Let me start by explaining that Eastern Tiger Swallowtail (Papilio glaucus) females display different coloration in different parts of the country. In some places, they rely on mimicry to defend themselves, and in those areas, the female Tiger will be nearly black, with only the faintest outline of tiger striping visible in bright sunlight. They are usually mimicking a cohabitant species like the Pipevine Swallowtail, which is toxic or at least distasteful to many predators. In areas where the Pipevine Swallowtail isn’t found, the female Tiger will display a similar yellow coloration to the males, but with a little more blue along the lower wing. A few pictures will help explain this best.
This first collage shows a dark form female Tiger Swallowtail on the left, and a light form on the right. Note that if you look carefully at the dark form, you can see the faint tiger striping on the wings.
This next collage shows a Pipevine Swallowtail (Battus philenor) on the left, compared with the same dark form Tiger Swallowtail on the right. While certainly not identical, the coloration is enough to fool many predators who’ve had a taste of a Pipevine Swallowtail and would rather not repeat the experience. Only females are known to display this dark form color, with males in all areas sticking to the light coloration.

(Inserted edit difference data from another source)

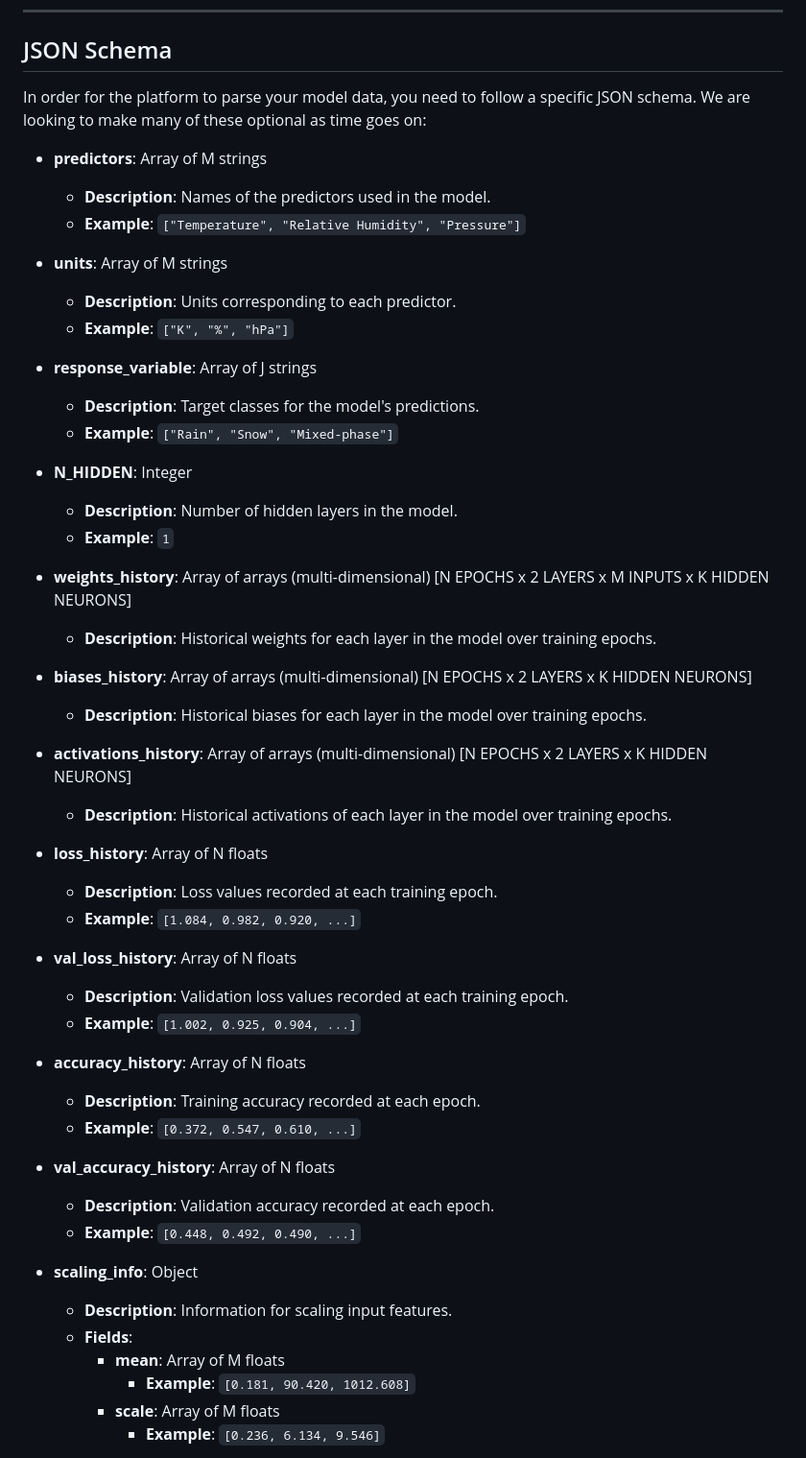
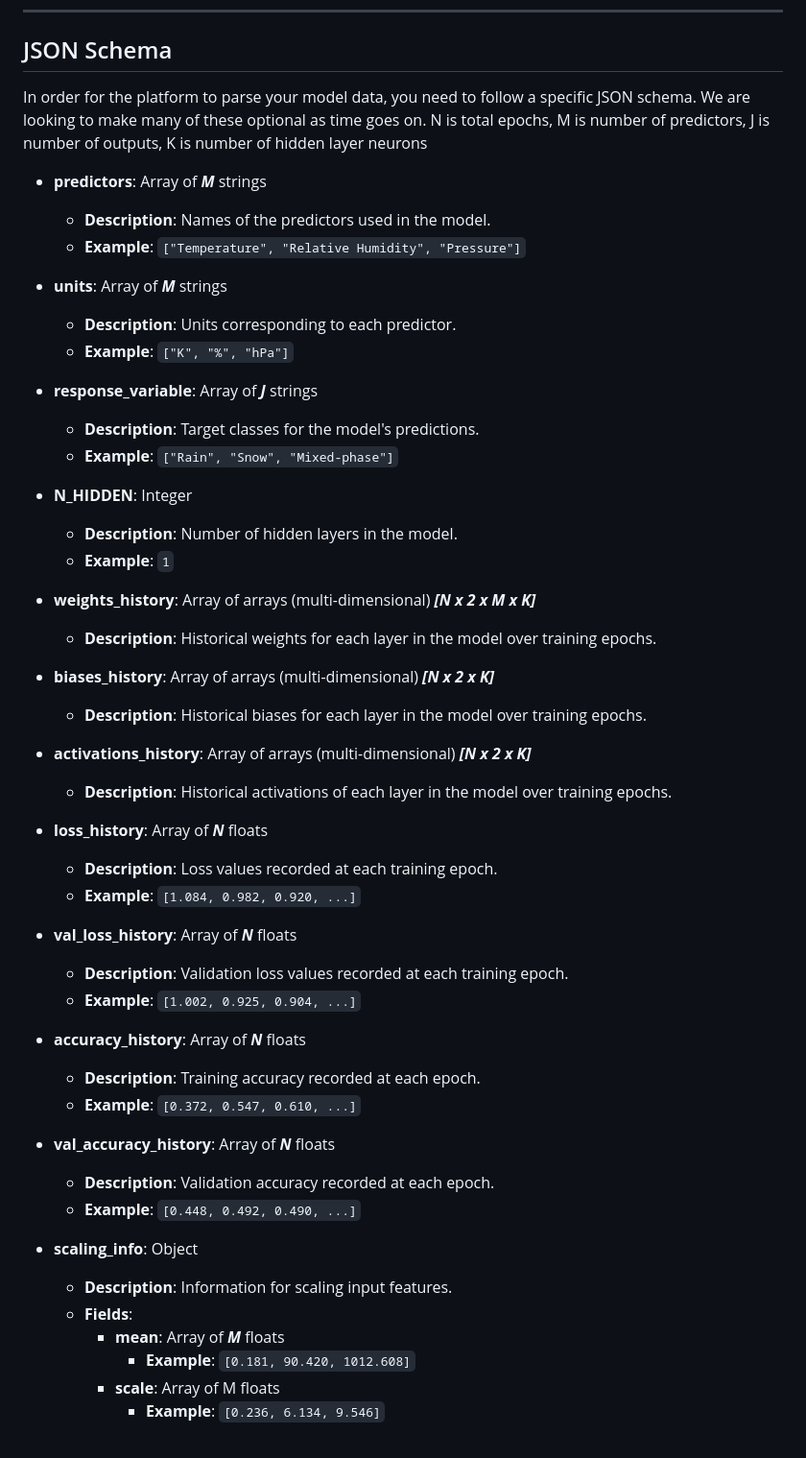
Before and after one commit to frasertheking/Inspector, a Markdown page: README.md, the part around the change. Shown: that part at 96% size. GitHub-like rendering.

```diff
--- a/README.md
+++ b/README.md
@@ -106,17 +106,17 @@ let hiddenNeuronOptions = [1, 2, 4, 8, 16];
 
 ## JSON Schema
 
-In order for the platform to parse your model data, you need to follow a specific JSON schema. We are looking to make many of these optional as time goes on:
+In order for the platform to parse your model data, you need to follow a specific JSON schema. We are looking to make many of these optional as time goes on. N is total epochs, M is number of predictors, J is number of outputs, K is number of hidden layer neurons
 
-- **predictors**: Array of M strings
+- **predictors**: Array of ___M___ strings
   - **Description**: Names of the predictors used in the model.
   - **Example**: `["Temperature", "Relative Humidity", "Pressure"]`
 
-- **units**: Array of M strings
+- **units**: Array of ___M___ strings
   - **Description**: Units corresponding to each predictor.
   - **Example**: `["K", "%", "hPa"]`
 
-- **response_variable**: Array of J strings
+- **response_variable**: Array of ___J___ strings
   - **Description**: Target classes for the model's predictions.
   - **Example**: `["Rain", "Snow", "Mixed-phase"]`
 
@@ -124,35 +124,35 @@ In order for the platform to parse your model data, you need to follow a specifi
   - **Description**: Number of hidden layers in the model.
   - **Example**: `1`
 
-- **weights_history**: Array of arrays (multi-dimensional) [N EPOCHS x 2 LAYERS x M INPUTS x K HIDDEN NEURONS]
+- **weights_history**: Array of arrays (multi-dimensional) ___[N x 2 x M x K]___
   - **Description**: Historical weights for each layer in the model over training epochs.
 
-- **biases_history**: Array of arrays (multi-dimensional)  [N EPOCHS x 2 LAYERS x K HIDDEN NEURONS]
+- **biases_history**: Array of arrays (multi-dimensional)  ___[N x 2 x K]___
   - **Description**: Historical biases for each layer in the model over training epochs.
 
-- **activations_history**: Array of arrays (multi-dimensional)  [N EPOCHS x 2 LAYERS x K HIDDEN NEURONS]
+- **activations_history**: Array of arrays (multi-dimensional)  ___[N x 2 x K]___
   - **Description**: Historical activations of each layer in the model over training epochs.
 
-- **loss_history**: Array of N floats
+- **loss_history**: Array of ___N___ floats
   - **Description**: Loss values recorded at each training epoch.
   - **Example**: `[1.084, 0.982, 0.920, ...]`
 
-- **val_loss_history**: Array of N floats
+- **val_loss_history**: Array of ___N___ floats
   - **Description**: Validation loss values recorded at each training epoch.
   - **Example**: `[1.002, 0.925, 0.904, ...]`
 
-- **accuracy_history**: Array of N floats
+- **accuracy_history**: Array of ___N___ floats
   - **Description**: Training accuracy recorded at each epoch.
   - **Example**: `[0.372, 0.547, 0.610, ...]`
 
-- **val_accuracy_history**: Array of N floats
+- **val_accuracy_history**: Array of ___N___ floats
   - **Description**: Validation accuracy recorded at each epoch.
   - **Example**: `[0.448, 0.492, 0.490, ...]`
 
 - **scaling_info**: Object
   - **Description**: Information for scaling input features.
   - **Fields**:
-    - **mean**: Array of M floats
+    - **mean**: Array of ___M___ floats
       - **Example**: `[0.181, 90.420, 1012.608]`
     - **scale**: Array of M floats
       - **Example**: `[0.236, 6.134, 9.546]`
```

Finally, compare a light form male on the left with a light form female on the right. Note the obvious blue markings on the female, and compare them to the right wing of Sandy’s photo.
In the photograph taken by Sandy, the butterfly shown is actually entirely female. If you look closely, you’ll note the giveaway blue coloration along the bottom of the right wing. I missed this the first time around, because here in Florida, our female Tigers are almost always the black color form, and I don’t usually have to look for the blue color to make the determination. Fortunately, some of our readers caught and corrected me on this, and I realized Sandy’s photo showed something a little different. As noted by the good folks at the What’s That Bug site, Sandy’s butterfly was actually what’s known as a color mosaic, meaning the butterfly is showing colors from several different forms. Tiger Swallowtails seem to be especially prone to this type of variation, with intersex examples like the true bilateral gynandromorph, or others like Sandy’s. Sometimes, the butterfly has two different color forms on the same side! If you’re interested in a rather scholarly work full of really great image examples, check out this paper by Dr. J. Mark Scriber.
Finally, a last word to those who were convinced Sandy had faked the whole thing with Photoshop – here are several photos of the same butterfly from another angle. I assure you, all of Sandy’s photos are genuine shots of a color mosaic butterfly, and I’m so glad she shared them. I’m also glad for readers who let us know when we’ve made mistakes, so we can correct them. The world is full of wonderful things to see, admire, and learn about – thanks for coming along on the journey with me!